The city of St. Louis, Missouri is a vibrant and diverse community that is defined by its institutions and symbols. From the Veiled Prophet to baseball, Louisianans have long been proud of their cultural heritage. This heritage is reflected in the city's many cultural and artistic attractions, including the Missouri Botanical Garden, St.
Louis Zoo, St. Louis Art Museum, Vaughn Cultural Center, First Street Forum, Sheldon Concert Hall, and the iconic Gateway Arch. Churches in St. Louis have also played an important role in the city's cultural and artistic scene, from the Basilica of St.
Louis King of France to Saint Louis Abbey and St. Francis de Sales Oratory. The city has also been home to a thriving music scene since the early 1900s, with clubs like the Riviera Club and Gaslight Square providing venues for local musicians. The Missouri Meerschaum Company has also been a major contributor to the city's culture, producing world-famous corn cob pipes. The Missouri Botanical Garden was founded in 1860 by Henry Shaw, a trader-turned-botanist who was interested in science and botany.
The Garden was dedicated to scientific and botanical learning, inquiry and research, and was based on the belief that understanding the natural world would reveal more about the human and social world. Today, it is committed to global concerns related to rainforest retreats, pollution, and endangered species while also providing educational programs and horticultural information to the local community. The St. Louis Zoo was established in 1876 with a pit for bears and a house for monkeys in Fairgrounds Park. After the 1904 World's Fair increased interest in the zoo, a zoo board was appointed by the city legislature in 1914. The St.
Louis Art Museum has been collecting and exhibiting art since its inception, while newer organizations like the Vaughn Cultural Center (established in 1977) have focused on preserving African American art and culture.

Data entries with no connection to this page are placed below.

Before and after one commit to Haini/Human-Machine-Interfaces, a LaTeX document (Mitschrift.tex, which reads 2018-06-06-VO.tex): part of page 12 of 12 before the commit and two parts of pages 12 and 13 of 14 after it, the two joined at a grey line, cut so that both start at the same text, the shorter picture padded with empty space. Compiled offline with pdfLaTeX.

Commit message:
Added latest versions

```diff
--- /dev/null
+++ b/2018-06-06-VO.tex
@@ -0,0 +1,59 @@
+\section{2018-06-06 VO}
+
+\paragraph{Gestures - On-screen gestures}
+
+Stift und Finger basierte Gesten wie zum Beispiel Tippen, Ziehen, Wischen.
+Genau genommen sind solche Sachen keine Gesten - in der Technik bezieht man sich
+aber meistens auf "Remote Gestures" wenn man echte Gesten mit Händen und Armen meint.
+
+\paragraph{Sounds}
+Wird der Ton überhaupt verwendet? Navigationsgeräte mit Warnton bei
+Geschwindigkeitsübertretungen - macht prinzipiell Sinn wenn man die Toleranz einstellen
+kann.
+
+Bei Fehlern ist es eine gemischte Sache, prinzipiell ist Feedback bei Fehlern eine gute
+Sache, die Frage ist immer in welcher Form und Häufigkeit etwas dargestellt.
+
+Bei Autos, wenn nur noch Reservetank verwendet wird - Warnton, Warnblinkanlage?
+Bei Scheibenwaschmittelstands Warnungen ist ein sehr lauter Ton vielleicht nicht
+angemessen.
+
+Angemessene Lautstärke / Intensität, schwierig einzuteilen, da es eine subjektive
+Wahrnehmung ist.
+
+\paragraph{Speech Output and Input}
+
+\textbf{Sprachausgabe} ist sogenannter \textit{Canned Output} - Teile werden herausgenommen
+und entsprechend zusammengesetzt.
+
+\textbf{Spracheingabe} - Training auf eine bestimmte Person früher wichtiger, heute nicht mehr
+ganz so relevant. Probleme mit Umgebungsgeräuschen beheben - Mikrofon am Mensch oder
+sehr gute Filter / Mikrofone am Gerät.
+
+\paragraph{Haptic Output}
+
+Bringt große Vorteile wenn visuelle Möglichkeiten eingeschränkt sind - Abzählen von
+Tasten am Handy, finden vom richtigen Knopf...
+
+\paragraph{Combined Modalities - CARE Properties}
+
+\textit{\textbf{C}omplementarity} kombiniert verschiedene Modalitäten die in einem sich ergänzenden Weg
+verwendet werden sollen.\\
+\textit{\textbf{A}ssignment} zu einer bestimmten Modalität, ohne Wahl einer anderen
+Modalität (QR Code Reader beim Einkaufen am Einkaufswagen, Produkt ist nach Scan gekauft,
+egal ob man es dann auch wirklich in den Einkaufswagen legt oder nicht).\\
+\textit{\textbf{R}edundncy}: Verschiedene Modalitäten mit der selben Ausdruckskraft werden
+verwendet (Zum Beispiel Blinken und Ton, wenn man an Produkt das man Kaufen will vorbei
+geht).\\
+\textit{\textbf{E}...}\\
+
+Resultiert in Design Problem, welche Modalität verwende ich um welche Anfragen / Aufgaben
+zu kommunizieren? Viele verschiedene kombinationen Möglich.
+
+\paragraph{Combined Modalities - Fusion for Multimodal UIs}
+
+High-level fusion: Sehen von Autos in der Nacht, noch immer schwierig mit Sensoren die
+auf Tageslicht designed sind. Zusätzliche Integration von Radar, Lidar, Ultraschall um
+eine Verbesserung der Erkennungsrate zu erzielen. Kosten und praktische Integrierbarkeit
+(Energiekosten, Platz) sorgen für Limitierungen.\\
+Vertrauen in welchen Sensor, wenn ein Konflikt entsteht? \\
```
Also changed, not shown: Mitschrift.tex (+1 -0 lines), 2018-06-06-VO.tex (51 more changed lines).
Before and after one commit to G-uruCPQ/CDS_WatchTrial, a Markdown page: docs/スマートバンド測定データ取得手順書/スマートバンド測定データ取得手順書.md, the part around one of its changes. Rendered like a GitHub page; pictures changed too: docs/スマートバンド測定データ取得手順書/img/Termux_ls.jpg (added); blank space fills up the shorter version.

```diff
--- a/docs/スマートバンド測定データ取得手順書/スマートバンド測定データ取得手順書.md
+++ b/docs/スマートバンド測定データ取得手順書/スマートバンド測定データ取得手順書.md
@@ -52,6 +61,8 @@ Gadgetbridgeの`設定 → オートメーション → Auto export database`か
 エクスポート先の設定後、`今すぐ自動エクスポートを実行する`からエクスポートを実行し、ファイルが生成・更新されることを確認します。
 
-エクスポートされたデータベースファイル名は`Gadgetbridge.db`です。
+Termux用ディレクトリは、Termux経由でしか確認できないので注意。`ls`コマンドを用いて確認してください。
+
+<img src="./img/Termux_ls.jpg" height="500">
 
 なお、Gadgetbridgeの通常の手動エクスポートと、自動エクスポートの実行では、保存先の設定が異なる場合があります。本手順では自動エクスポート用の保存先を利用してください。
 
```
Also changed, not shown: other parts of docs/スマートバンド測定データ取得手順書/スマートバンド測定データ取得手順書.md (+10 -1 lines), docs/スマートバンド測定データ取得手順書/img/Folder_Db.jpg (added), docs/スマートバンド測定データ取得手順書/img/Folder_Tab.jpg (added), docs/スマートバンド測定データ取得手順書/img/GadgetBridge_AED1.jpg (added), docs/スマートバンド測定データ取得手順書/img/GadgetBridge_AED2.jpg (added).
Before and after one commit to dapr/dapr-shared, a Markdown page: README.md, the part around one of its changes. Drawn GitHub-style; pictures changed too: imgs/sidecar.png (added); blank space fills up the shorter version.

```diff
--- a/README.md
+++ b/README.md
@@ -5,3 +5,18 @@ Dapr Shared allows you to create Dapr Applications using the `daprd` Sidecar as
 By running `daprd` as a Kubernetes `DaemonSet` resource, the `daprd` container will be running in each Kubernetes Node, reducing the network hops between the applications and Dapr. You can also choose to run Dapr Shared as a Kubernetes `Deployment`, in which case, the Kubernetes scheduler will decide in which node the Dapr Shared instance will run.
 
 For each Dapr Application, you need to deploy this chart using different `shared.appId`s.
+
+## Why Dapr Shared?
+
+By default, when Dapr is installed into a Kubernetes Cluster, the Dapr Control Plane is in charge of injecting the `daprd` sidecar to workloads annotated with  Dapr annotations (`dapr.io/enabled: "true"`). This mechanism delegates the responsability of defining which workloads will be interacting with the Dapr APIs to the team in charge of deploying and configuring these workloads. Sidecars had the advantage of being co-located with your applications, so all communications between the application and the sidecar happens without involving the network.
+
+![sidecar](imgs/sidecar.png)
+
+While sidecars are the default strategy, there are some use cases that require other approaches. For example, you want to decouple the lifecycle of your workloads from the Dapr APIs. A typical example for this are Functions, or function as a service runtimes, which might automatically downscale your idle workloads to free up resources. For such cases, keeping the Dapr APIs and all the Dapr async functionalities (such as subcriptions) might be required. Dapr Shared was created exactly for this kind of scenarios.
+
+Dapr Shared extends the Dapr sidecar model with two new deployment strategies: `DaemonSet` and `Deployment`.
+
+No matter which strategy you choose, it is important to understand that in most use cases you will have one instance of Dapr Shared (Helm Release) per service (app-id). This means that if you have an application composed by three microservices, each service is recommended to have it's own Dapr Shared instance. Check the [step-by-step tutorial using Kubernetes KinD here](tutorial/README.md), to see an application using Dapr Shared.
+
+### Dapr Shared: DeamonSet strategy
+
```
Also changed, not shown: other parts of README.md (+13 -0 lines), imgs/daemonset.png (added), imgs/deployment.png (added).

The First Street Forum began as a place to showcase contemporary art in changing exhibitions; it is now located in Grand Center alongside the Vaughn Center. Other clubs like the Riviera Club provided musical experiences during the 1940s and 1950s; even though many nightclubs were closed to black customers, African American musicians were generally welcome. The Gateway Arch was completed in 1965 after seven years of construction; two years later, it opened to visitors who could take trains to its 632-foot-tall peak. Branch Rickey and Sam Breadon made the Cardinals a regular contender after nearly three decades of unstellar records; Rickey pioneered an agricultural system that allowed teams to promote or downgrade players from their major league roster. Other notable churches include the Basilica of St. Louis King of France (the oldest Roman Catholic cathedral west of the Mississippi River), Saint Louis Abbey (whose distinctive architectural style won multiple awards when it was completed in 1962), and St.
Francis de Sales Oratory (a neo-Gothic church completed in 1908).In 1876, Forest Park was opened to the public; designed by Maximilian Kern it encompassed more than 1 300 acres of woodland open parks and recreational areas equipped with first-class public facilities. St. Louis sought (for second time) opportunity to host next World's Fair as it had previously lost to Chicago; their bid was approved so city leaders quickly set about planning an exhibition to celebrate 100th anniversary of Louisiana Purchase. Composer Scott Joplin who moved city 1901 brought ragtime sounds St. Louis gave birth music scene would produce legends such Charlie Parker Chuck Berry. The Missouri Meerschaum Company has been a major contributor to St. Louis' culture since its founding; they are world's largest oldest manufacturer corn cob pipes.